» ACTIVITY
Look through the data below. Pick out the lines holding the string "isModalOpen".
──────── SUPPLIED DATA ────────
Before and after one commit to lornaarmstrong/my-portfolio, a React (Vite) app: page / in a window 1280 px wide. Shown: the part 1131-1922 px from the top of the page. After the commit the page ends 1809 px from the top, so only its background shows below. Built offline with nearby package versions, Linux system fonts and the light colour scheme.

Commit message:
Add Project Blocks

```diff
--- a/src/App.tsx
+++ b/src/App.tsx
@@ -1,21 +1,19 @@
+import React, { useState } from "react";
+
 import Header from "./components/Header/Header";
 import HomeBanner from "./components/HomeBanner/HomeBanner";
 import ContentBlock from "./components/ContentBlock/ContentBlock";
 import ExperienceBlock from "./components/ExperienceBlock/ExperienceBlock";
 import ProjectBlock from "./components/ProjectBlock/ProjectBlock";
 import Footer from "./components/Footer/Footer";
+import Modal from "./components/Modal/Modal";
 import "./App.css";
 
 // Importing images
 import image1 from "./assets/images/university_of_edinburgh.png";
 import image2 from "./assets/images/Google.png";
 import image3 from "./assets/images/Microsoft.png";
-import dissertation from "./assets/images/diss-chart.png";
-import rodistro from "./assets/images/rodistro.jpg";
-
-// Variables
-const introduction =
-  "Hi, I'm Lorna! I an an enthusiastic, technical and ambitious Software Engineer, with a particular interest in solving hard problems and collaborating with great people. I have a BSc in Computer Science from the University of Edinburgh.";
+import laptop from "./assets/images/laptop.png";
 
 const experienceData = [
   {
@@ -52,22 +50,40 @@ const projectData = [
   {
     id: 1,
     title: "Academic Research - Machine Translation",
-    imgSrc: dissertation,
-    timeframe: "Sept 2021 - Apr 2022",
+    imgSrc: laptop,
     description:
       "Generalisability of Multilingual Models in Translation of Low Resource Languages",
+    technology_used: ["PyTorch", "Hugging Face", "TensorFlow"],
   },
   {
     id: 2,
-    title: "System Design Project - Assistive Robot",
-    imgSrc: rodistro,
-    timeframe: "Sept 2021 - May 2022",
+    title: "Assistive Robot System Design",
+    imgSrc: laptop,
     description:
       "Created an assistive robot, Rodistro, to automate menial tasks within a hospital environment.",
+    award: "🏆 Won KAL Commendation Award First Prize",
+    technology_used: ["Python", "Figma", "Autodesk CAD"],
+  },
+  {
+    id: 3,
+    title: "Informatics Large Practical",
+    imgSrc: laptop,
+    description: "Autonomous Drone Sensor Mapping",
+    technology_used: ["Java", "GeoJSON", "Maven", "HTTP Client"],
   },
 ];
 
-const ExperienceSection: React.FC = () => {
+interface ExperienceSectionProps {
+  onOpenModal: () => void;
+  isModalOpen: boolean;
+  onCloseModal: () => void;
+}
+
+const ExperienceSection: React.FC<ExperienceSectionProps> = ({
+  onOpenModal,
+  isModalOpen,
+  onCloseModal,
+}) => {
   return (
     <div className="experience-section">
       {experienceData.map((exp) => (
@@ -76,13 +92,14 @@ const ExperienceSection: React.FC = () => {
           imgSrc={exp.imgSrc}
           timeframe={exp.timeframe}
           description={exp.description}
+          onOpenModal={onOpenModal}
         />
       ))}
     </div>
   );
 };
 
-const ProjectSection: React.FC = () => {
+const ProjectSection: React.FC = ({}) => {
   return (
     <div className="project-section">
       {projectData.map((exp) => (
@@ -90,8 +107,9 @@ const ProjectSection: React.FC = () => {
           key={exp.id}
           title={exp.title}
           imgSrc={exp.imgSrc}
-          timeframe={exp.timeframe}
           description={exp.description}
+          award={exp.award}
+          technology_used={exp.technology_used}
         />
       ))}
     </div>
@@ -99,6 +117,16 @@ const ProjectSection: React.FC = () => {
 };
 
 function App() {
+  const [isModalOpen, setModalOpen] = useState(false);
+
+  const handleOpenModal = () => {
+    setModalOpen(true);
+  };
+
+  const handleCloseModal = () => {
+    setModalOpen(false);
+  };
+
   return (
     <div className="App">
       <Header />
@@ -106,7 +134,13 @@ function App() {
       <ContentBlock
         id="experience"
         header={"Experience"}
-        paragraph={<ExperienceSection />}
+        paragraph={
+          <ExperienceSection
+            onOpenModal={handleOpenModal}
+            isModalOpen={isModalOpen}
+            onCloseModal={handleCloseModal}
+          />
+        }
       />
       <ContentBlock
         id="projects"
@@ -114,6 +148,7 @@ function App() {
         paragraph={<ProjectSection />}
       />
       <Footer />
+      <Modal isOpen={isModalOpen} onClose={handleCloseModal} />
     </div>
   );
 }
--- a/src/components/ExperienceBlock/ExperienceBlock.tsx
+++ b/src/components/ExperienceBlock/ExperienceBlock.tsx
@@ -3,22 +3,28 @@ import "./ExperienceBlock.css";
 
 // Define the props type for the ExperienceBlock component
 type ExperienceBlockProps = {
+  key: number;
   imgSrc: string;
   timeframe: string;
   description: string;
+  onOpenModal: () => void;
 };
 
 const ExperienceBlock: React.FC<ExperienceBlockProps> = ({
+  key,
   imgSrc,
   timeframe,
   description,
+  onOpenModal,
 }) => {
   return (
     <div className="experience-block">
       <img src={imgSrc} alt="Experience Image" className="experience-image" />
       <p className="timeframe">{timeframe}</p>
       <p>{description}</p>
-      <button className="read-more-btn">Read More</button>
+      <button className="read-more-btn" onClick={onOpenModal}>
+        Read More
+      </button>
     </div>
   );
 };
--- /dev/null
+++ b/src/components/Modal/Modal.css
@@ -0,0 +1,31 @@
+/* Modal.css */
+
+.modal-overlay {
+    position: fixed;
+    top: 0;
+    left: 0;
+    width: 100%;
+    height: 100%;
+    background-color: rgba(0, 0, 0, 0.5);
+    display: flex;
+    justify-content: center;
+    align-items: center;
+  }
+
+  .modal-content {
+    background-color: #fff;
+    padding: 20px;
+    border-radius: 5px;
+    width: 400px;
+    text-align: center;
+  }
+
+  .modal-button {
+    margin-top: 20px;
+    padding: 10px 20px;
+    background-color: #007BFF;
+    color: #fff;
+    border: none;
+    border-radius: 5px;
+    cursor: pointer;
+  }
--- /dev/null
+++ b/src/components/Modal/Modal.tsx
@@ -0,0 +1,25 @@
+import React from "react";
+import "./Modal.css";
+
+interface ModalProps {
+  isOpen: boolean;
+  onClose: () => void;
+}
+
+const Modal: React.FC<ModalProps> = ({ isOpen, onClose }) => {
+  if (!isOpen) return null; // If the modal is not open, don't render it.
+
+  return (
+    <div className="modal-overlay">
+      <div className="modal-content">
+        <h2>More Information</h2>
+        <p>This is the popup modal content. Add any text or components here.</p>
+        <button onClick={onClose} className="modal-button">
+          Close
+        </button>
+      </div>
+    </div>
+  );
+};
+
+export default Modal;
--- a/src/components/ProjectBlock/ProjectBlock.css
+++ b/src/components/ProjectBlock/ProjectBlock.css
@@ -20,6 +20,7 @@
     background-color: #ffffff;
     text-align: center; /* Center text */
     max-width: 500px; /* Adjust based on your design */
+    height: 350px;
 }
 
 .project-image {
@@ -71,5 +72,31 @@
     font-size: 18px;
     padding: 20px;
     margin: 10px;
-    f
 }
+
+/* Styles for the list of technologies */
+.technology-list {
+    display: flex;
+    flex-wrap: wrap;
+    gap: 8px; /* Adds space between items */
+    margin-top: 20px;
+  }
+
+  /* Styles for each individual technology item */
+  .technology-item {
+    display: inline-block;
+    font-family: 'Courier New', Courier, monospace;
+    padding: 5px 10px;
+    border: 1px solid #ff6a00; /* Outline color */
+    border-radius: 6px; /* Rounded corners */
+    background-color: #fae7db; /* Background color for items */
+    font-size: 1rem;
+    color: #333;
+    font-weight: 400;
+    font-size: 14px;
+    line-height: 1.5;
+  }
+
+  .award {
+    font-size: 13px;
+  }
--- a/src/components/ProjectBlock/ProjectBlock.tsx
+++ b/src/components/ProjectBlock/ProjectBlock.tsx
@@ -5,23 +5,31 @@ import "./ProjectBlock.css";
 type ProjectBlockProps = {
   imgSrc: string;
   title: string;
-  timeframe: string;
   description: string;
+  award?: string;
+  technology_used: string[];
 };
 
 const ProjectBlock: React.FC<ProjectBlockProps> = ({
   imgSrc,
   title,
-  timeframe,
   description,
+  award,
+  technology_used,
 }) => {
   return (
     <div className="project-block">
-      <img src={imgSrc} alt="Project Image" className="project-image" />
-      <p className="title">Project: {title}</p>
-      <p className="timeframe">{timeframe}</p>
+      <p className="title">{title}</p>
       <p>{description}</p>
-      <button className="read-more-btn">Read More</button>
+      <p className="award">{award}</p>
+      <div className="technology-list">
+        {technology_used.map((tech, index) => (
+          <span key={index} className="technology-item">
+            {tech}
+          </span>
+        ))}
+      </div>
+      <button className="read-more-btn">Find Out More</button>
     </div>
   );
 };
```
────────
» EXERCISE SOLUTION
+  isModalOpen: boolean;
+  isModalOpen,
+  const [isModalOpen, setModalOpen] = useState(false);
+            isModalOpen={isModalOpen}
+      <Modal isOpen={isModalOpen} onClose={handleCloseModal} />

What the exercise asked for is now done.